SOURCE MATERIAL =
______
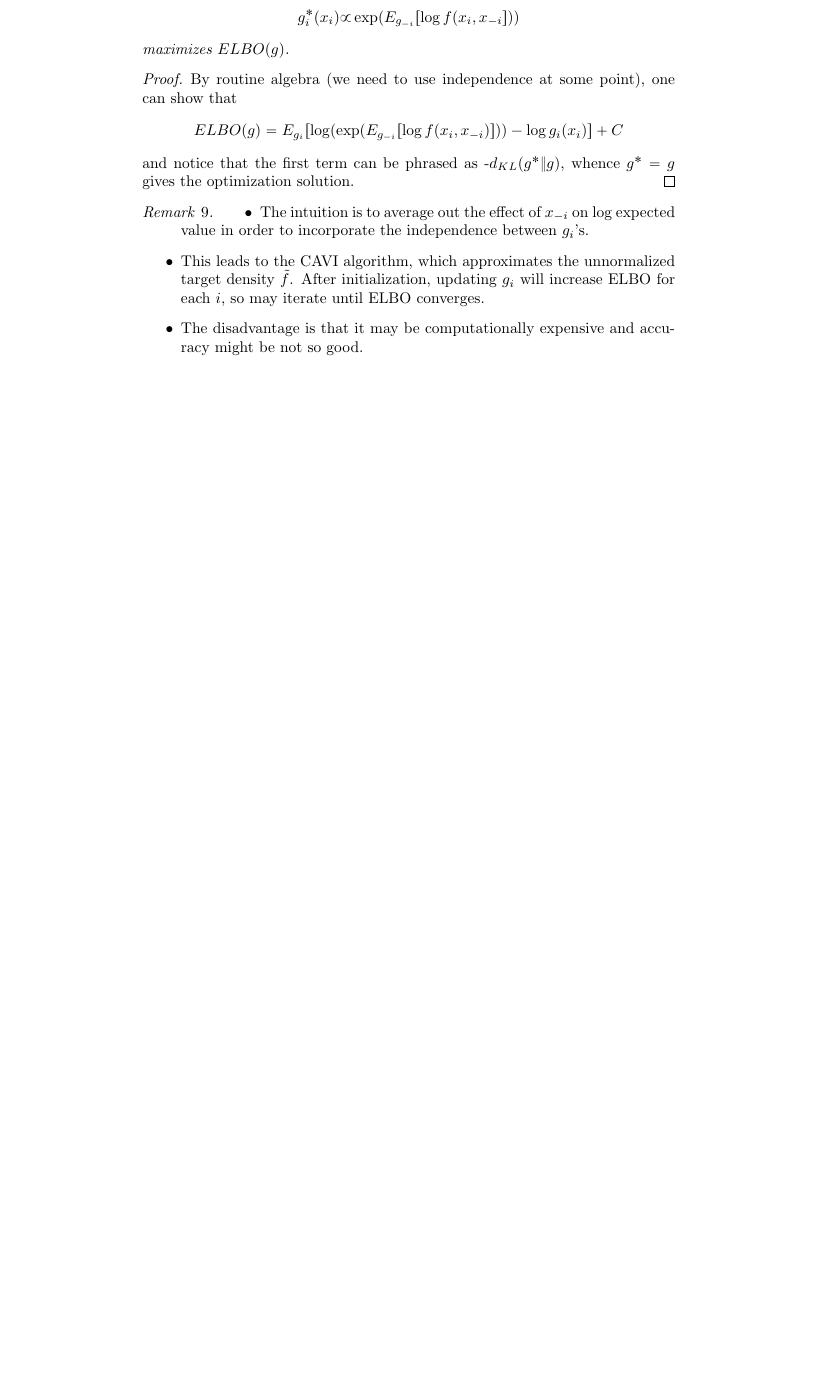
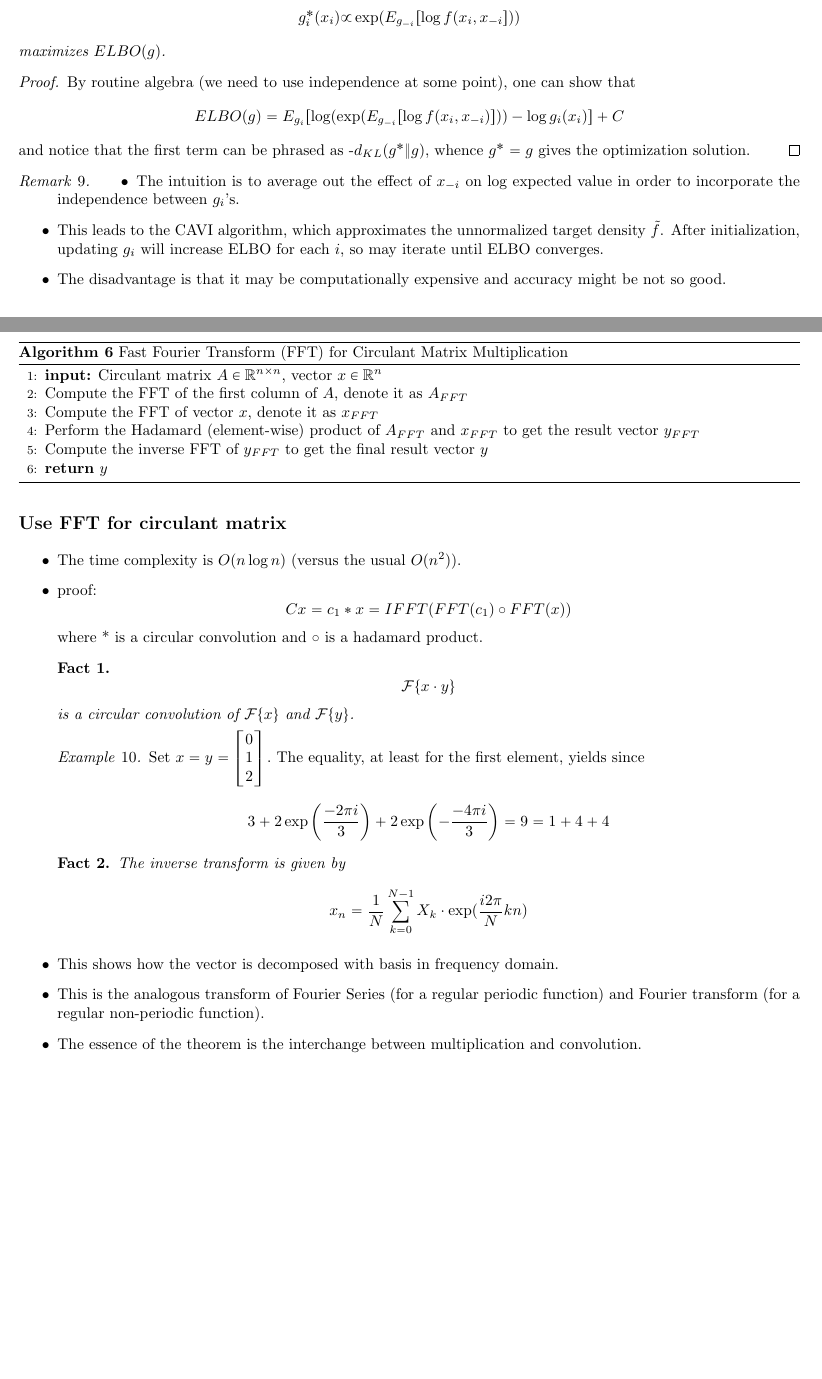
Before and after one commit to minseoksong23/math-stats-cs-expositories, a LaTeX document (Algorithm.tex): part of page 6 of 6 before the commit and two parts of pages 5 and 6 of 6 after it, the two joined at a grey line, cut so that both start at the same text, the shorter picture padded with empty space. Compiled offline with pdfLaTeX.

Commit message:
algorithm

```diff
--- a/Algorithm.tex
+++ b/Algorithm.tex
@@ -13,7 +13,7 @@
 \usepackage{algorithm}
 \usepackage{algpseudocode}
 \usepackage{float}
-\graphicspath{ {./images/} }
+\usepackage[top=1in, bottom=1in, left=0.75in, right=0.75in]{geometry}
 \usetikzlibrary{shapes}
 \usepgfplotslibrary{polar}
 \usetikzlibrary{decorations.markings}
@@ -35,6 +35,7 @@
 \newtheorem{corollary}[theorem]{Corollary}
 \newtheorem{conjecture}{Conjecture}
 \newtheorem{definition}{Definition}
+\newtheorem{fact}{Fact}
 \theoremstyle{remark}
 \newtheorem{example}{Example}
 \newtheorem{remark}[example]{Remark}
@@ -304,4 +328,61 @@ updating $g_i$ will increase ELBO for each $i$, so may iterate until ELBO conver
 \end{itemize}
 \end{remark}
 
+\section*{ Use FFT for circulant matrix}
+\begin{algorithm}
+    \caption{Fast Fourier Transform (FFT) for Circulant Matrix Multiplication}
+    \begin{algorithmic}[1] % [1] means showing line numbers
+
+    \State \textbf{input:} Circulant matrix $A \in \mathbb{R}^{n \times n}$, vector $x \in \mathbb{R}^n$
+
+    \State Compute the FFT of the first column of $A$, denote it as $A_{FFT}$
+
+    \State Compute the FFT of vector $x$, denote it as $x_{FFT}$
+
+    \State Perform the Hadamard (element-wise) product of $A_{FFT}$ and $x_{FFT}$ to get the result vector $y_{FFT}$
+
+    \State Compute the inverse FFT of $y_{FFT}$ to get the final result vector $y$
+
+    \State \Return $y$
+
+    \end{algorithmic}
+    \end{algorithm}
+
+\begin{itemize}
+\item The time complexity is $O(n\log n)$ (versus the usual $O(n^2)$).
+\item proof:
+\[
+Cx=c_1 * x=IFFT(FFT(c_1)\circ FFT(x))
+\]
+where * is a circular convolution and $\circ$ is a hadamard product.
+\begin{fact}
+\[
+\mathcal{F}\{x\cdot y\}
+\]
+is a circular convolution of $\mathcal{F}\{x\}$ and $\mathcal{F}\{y\}$.
+\begin{example}
+Set \( x = y = \begin{bmatrix}
+    0 \\
+    1 \\
+    2 \\
+    \end{bmatrix}.
+     \)
+The equality, at least for the first element, yields since
+\[
+3 + 2\exp\left(\frac{-2\pi i}{3}\right) + 2\exp\left(-\frac{-4\pi i}{3}\right) = 9 = 1 + 4 + 4
+\]
+\end{example}
+\end{fact}
+\begin{fact}
+The inverse transform is given by
+\[
+x_n=\frac 1N \sum\limits^{N-1}_{k=0}X_k\cdot \exp(\frac{i2\pi}N kn)
+\]
+\end{fact}
+\item This shows how the vector is decomposed with basis in frequency domain.
+\item This is the analogous transform of Fourier
+Series (for a regular periodic function) and Fourier transform
+(for a regular non-periodic function).
+\item The essence of the theorem is the interchange between multiplication and convolution.
+\end{itemize}
 \end{document}
```
Also changed, not shown: Algorithm.pdf, Algorithm.tex (27 more changed lines). Lines whose indentation alone changed are shown as unchanged.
______
REQUIREMENT = Which of the lines above hold the word "State"? Copy each one.

OUTPUT FOR THIS TASK =
+    \State \textbf{input:} Circulant matrix $A \in \mathbb{R}^{n \times n}$, vector $x \in \mathbb{R}^n$
+    \State Compute the FFT of the first column of $A$, denote it as $A_{FFT}$
+    \State Compute the FFT of vector $x$, denote it as $x_{FFT}$
+    \State Perform the Hadamard (element-wise) product of $A_{FFT}$ and $x_{FFT}$ to get the result vector $y_{FFT}$
+    \State Compute the inverse FFT of $y_{FFT}$ to get the final result vector $y$
+    \State \Return $y$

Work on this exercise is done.